Exercise prompt:
Using the listing that follows, report how many lines include the word "Selected", and add no other words.

Records for processing:
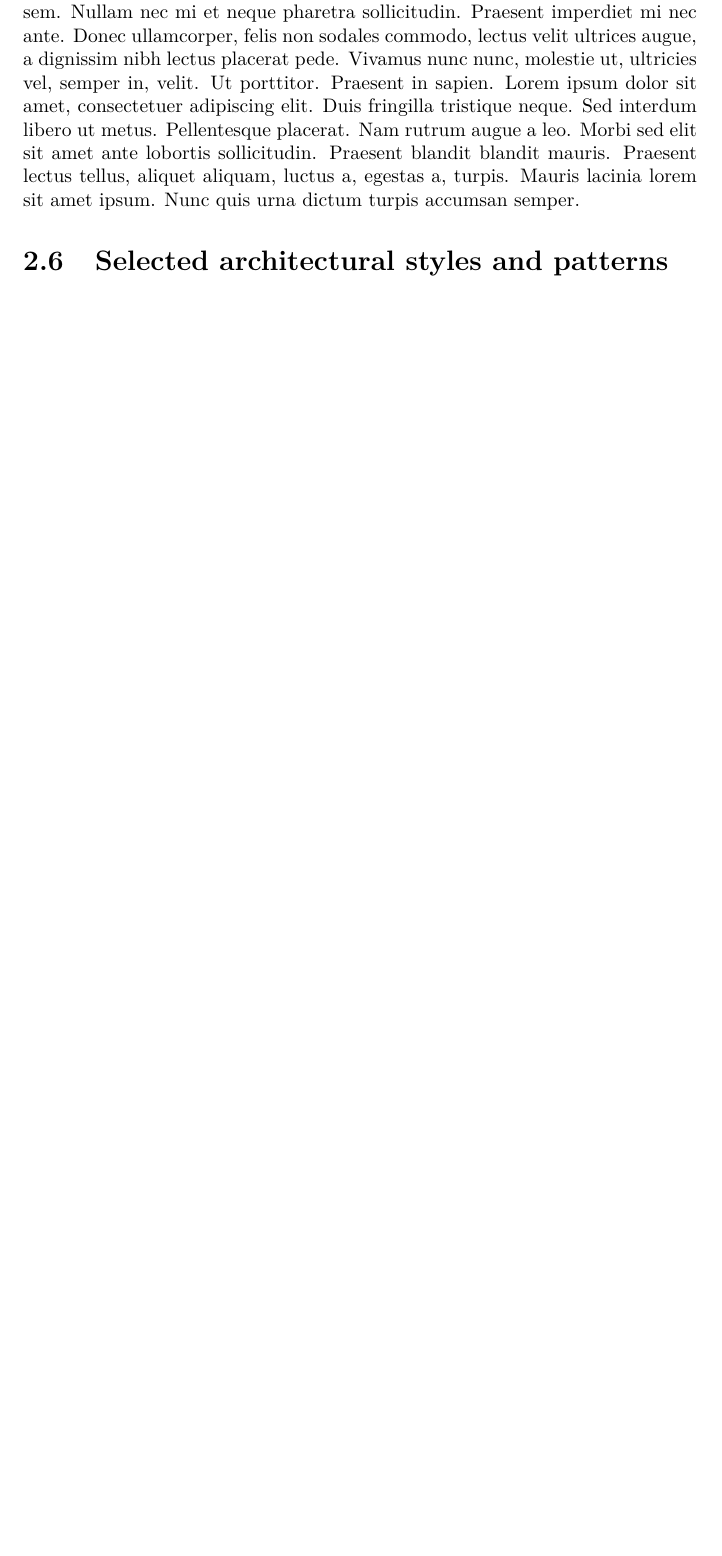
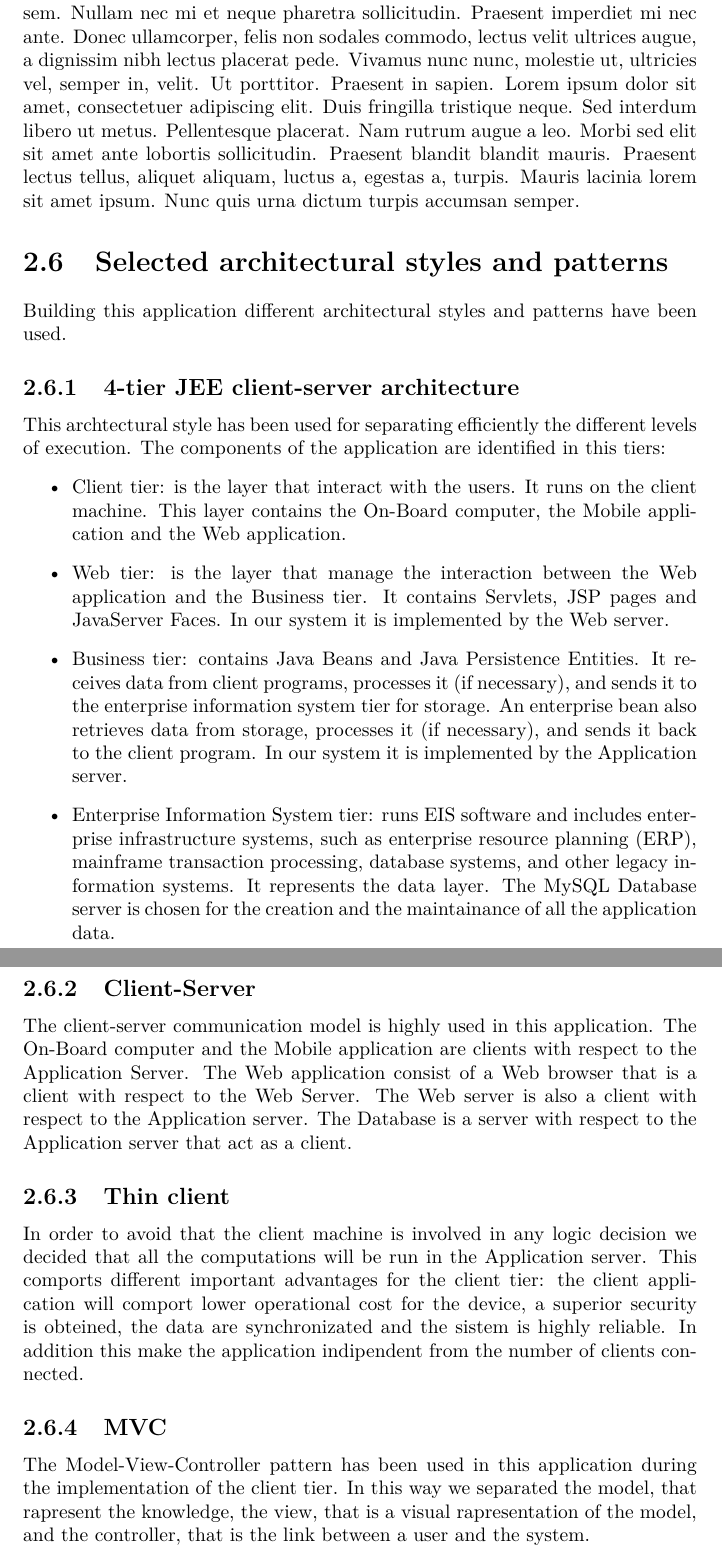
Before and after one commit to ruaronicola/SwEng2-CarSharing, a LaTeX document (DD/DD.tex, which reads DD/contents/Architectural_design.tex): part of page 11 of 19 before the commit and two parts of pages 11 and 12 of 20 after it, the two joined at a grey line, cut so that both start at the same text, the shorter picture padded with empty space. Compiled offline with pdfLaTeX.

Commit message:
Add Selected architectural styles and patterns in the Architectural design of the DD

```diff
--- a/DD/contents/Architectural_design.tex
+++ b/DD/contents/Architectural_design.tex
@@ -105,3 +87,19 @@ In order to state the interaction between the different components of the system
  \section{Component Interfaces}
  	\blindtext
  \section{Selected architectural styles and patterns}
+Building this application different architectural styles and patterns have been used.
+\subsection{4-tier JEE client-server architecture}
+	This archtectural style has been used for separating efficiently the different levels of execution. The components of the application are identified in this tiers:
+	\begin{itemize}
+		\item{Client tier: is the layer that interact with the users. It runs on the client machine. This layer contains the On-Board computer, the Mobile application and the Web application.}
+		\item{Web tier: is the layer that manage the interaction between the Web application and the Business tier. It contains Servlets, JSP pages and JavaServer Faces. In our system it is implemented by the Web server.}%giusto definire cosi' la cosa?
+		\item{Business tier: contains Java Beans and Java Persistence Entities. It receives data from client programs, processes it (if necessary), and sends it to the enterprise information system tier for storage. An enterprise bean also retrieves data from storage, processes it (if necessary), and sends it back to the client program. In our system it is implemented by the Application server.}
+		\item{Enterprise Information System tier: runs EIS software and includes enterprise infrastructure systems, such as enterprise resource planning (ERP), mainframe transaction processing, database systems, and other legacy information systems. It represents the data layer. The MySQL Database server is chosen for the creation and the maintainance of all the application data.}
+	\end{itemize}
+\subsection{Client-Server}
+	The client-server communication model is highly used in this application.
+	The On-Board computer and the Mobile application are clients with respect to the Application Server. The Web application consist of a Web browser that is a client with respect to the Web Server. The Web server is also a client with respect to the Application server. The Database is a server with respect to the Application server that act as a client.
+\subsection{Thin client}
+	In order to avoid that the client machine is involved in any logic decision we decided that all the computations will be run in the Application server. This comports different important advantages for the client tier: the client application will comport lower operational cost for the device, a superior security is obteined, the data are synchronizated and the sistem is highly reliable. In addition this make the application indipendent from the number of clients connected.
+\subsection{MVC}
+	The Model-View-Controller pattern has been used in this application during the implementation of the client tier. In this way we separated the model, that rapresent the knowledge, the view, that is a visual rapresentation of the model, and the controller, that is the link between a user and the system.
```
Also changed, not shown: DD/contents/Architectural_design.tex (22 more changed lines).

Task result:
2